It’s hard to estimate the value of an investment, isn’t it?
The stock market changes with the times, the value of our currency fluctuates, and commodities like gold and silver vary with regularity. There is no certainty that what you invest in will pay off in the future.
The same is true of other investments we make. Some people invest in their children’s future by giving them piano lessons, or enrolling them in sporting teams, or sending them to art school. No one knows what will come of these investments, but we take the risk because we know for certain that if we do not there will most definitely be no return. As they said in the long ago, “nothing ventured, nothing gained.”
My parents bought me my first guitar when I was about 10 or 11 years old. A year of trombone playing in the 5th grade had failed to produce an accomplished musician, so I’m surprised they even bothered. Nevertheless, they did. My friend, William, had just purchased a fancy electric guitar, so he was happy to part with the small folk guitar he had purchased when he lived in Louisiana. We bought it for $10.00.
The label on the headstock says it was made by Campus Brothers Music Company, New Orleans. But in spite of all my Google efforts I can find no record of that company ever existing.
My parents gave me guitar lessons. Back in those days they cost $2.00 or $3.00 per lesson, as I recall. But a good teaching salary back then was $6,000 per year, and gas cost us 17 cents per gallon out west, too (just to give you some perspective). We listened to the Beatles, the Rolling Stones, the Dave Clark Five, the Kinks, and the Byrds. They all inspired us to become rock’n’roll stars. So, I . . . needed a guitar.
I was enrolled in a group guitar class led by an elderly gentleman and his wife; they did a fine job. As I continued to learn I was taught by three different teachers at Music Land (which used to be on Speedway Blvd., Tucson, AZ). I practiced and practiced.
Then there was our band: Danny (on electric guitar – a beautiful red Fender Mustang), my brother Ron (on drums – a flashy green sparkle Ludwig set), and me (with my little folk guitar – until I upgraded a while later to a May 1962 Fender Stratocaster, sunburst finish). At various times we had a bass player (temporarily), and a lead singer (also, temporary). But we were the core of the group. I wonder how our parents survived the loud practices!
Oh, I could tell you tales . . . our various group names (The Henchmen, The Bad Bunch, etc.), our musical venues (the Big Beat Band Bonanza – where we wore our signature white jeans with bright orange T-shirts), and our fascination with all things Fender. But I digress.

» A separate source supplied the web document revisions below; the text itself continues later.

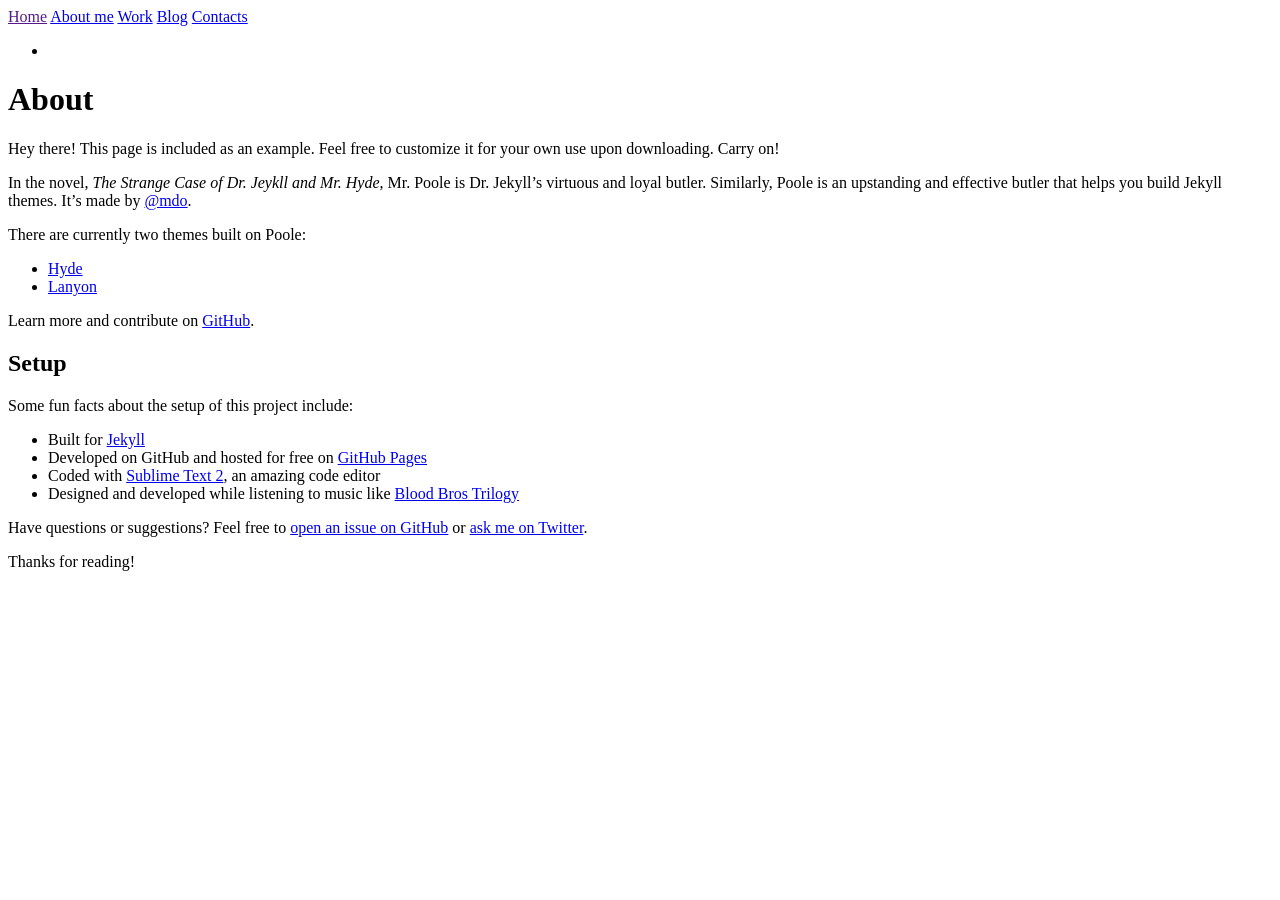
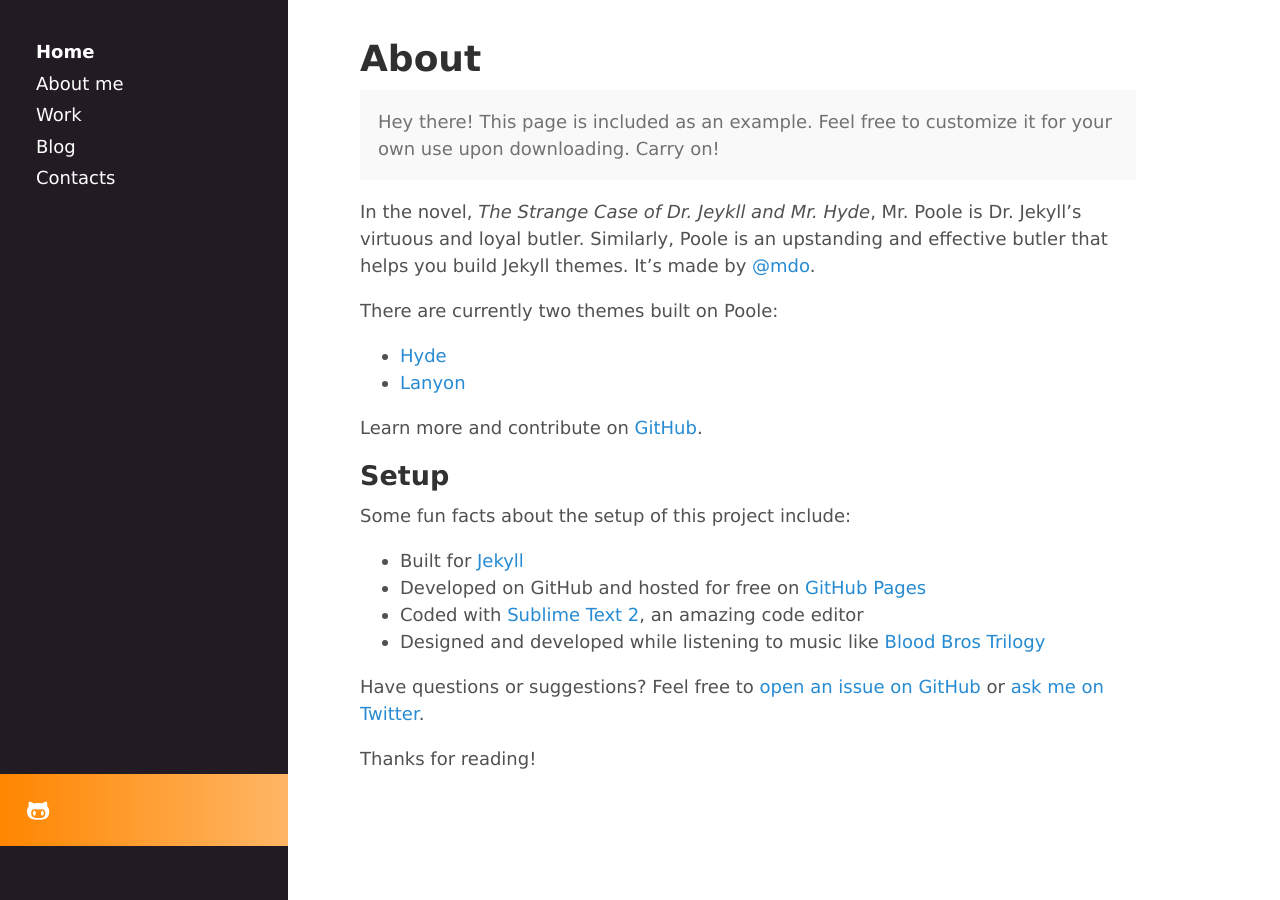
Before and after one commit to bearshub/bearshub.github.io, a Jekyll site: the page built from about.md, in a window 1280 px wide. Built offline with Jekyll 4.4.1, drawn with Linux system fonts in a browser that asks for light colours; some web fonts are replaced.

Commit message:
modify css route

```diff
--- a/_includes/head.html
+++ b/_includes/head.html
@@ -12,16 +12,16 @@
 	</title>
 
 	<!-- CSS -->
-	<!--<link rel="stylesheet" href="/public/css/main.min.css">-->
+	<link rel="stylesheet" href="/public/css/main.min.css">
 
 	<!-- Font Awesome Icons -->
-	<!--<link rel="stylesheet" href="/assets/font-awesome/fontello.css">-->
+	<link rel="stylesheet" href="/assets/font-awesome/fontello.css">
 
 	<!-- CSS -->
-	<link rel="stylesheet" href="{{ site.baseurl }}public/css/main.min.css">
+	<!--<link rel="stylesheet" href="{{ site.baseurl }}public/css/main.min.css">-->
 
 	<!-- Font Awesome Icons -->
-	<link rel="stylesheet" href="{{ site.baseurl }}assets/font-awesome/fontello.css">
+	<!--<link rel="stylesheet" href="{{ site.baseurl }}assets/font-awesome/fontello.css">-->
 
 	<!-- fonts -->
 	<link rel="stylesheet" href="https://fonts.googleapis.com/earlyaccess/nanumgothiccoding.css">
--- a/assets/font-awesome/fontello.css
+++ b/assets/font-awesome/fontello.css
@@ -1,11 +1,11 @@
 @font-face {
   font-family: 'fontello';
-  src: url('../font/fontello.eot?87598861');
-  src: url('../font/fontello.eot?87598861#iefix') format('embedded-opentype'),
-       url('../font/fontello.woff2?87598861') format('woff2'),
-       url('../font/fontello.woff?87598861') format('woff'),
-       url('../font/fontello.ttf?87598861') format('truetype'),
-       url('../font/fontello.svg?87598861#fontello') format('svg');
+  src: url('./font/fontello.eot?87598861');
+  src: url('./font/fontello.eot?87598861#iefix') format('embedded-opentype'),
+       url('./font/fontello.woff2?87598861') format('woff2'),
+       url('./font/fontello.woff?87598861') format('woff'),
+       url('./font/fontello.ttf?87598861') format('truetype'),
+       url('./font/fontello.svg?87598861#fontello') format('svg');
   font-weight: normal;
   font-style: normal;
 }
```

That first guitar – the little folk guitar – still resides with me in our house. Obviously, it is over 50 years old now, and I’m sure it is of little value in and of itself. The wood is not high quality, and the workmanship never made it possible to play the instrument in tune. It failed to fulfill my dreams of fame and fortune, but it did something even better for me. It introduced me to the joy of playing guitar, the thrill of standing before an audience (sometimes so frightened that my hands shook) and singing a song that touches hearts.
There is no comparison between that old folk guitar and the higher quality instruments I have played since that time. It has been demoted to my “story telling” guitar, the one I use when I entertain children with stories at Stone Mountain Park. My supervisor at the park commented one day that my guitar had a lovely patina, referring to the appearance of something grown beautiful with age, use, and established character.
Not much of an investment, was it? That $10.00 guitar my parents purchased may today be worth as much as . . . $12.00? Ha! I have no idea. But, not much more than that!
But do not make the mistake of assaying an investment by its monetary value alone.
That little no-name guitar, poor in quality, tarnished with age, provided me with an opportunity to fall in love with the world of music. And, in a contributing way, helps to support our family and encourage me in my pursuit of the arts to this very day.
My father and mother saw this investment opportunity, took the risk, and said, “Yes.” That $10.00 has earned thousands of dollars more. And more importantly, it has enriched my life and the lives of persons moved by the music I have produced. I will always be grateful that my parents were willing to encourage me on this path. There was no guarantee of success, or return.
You can never tell about an investment.
I think of this, too, as I get older. And I consider my parents and the lives they lived. Each of us is just a small instrument, imperfect, flawed, and aging daily. We long to grow beautiful with age, we hope to possess the aura that comes from established character.
What will our value be?
A great deal has been invested in each of us, hasn’t it?
If the market soars, if the currency rises in value, if the price of gold increases, we expect a good return on investment.
If we put stock in our lives and the lives of those around us, there will be a return as well.
Our own personal patina. Like my first guitar.
Thank you so much for the accolades; your encouragement means a great deal.
I’ll sum it up by saying I believe any investment your parents made in you, your guitar and otherwise, has netted a wonderful return in the man that you are. Your musical ability, and your teaching, example, and friendship have been an inspiration to so many, including me. Love you, my friend.
Reminds me of the Parable of the Talents too. Good..keep writing!
Thank you, Sandy.
Love this. Priceless is right.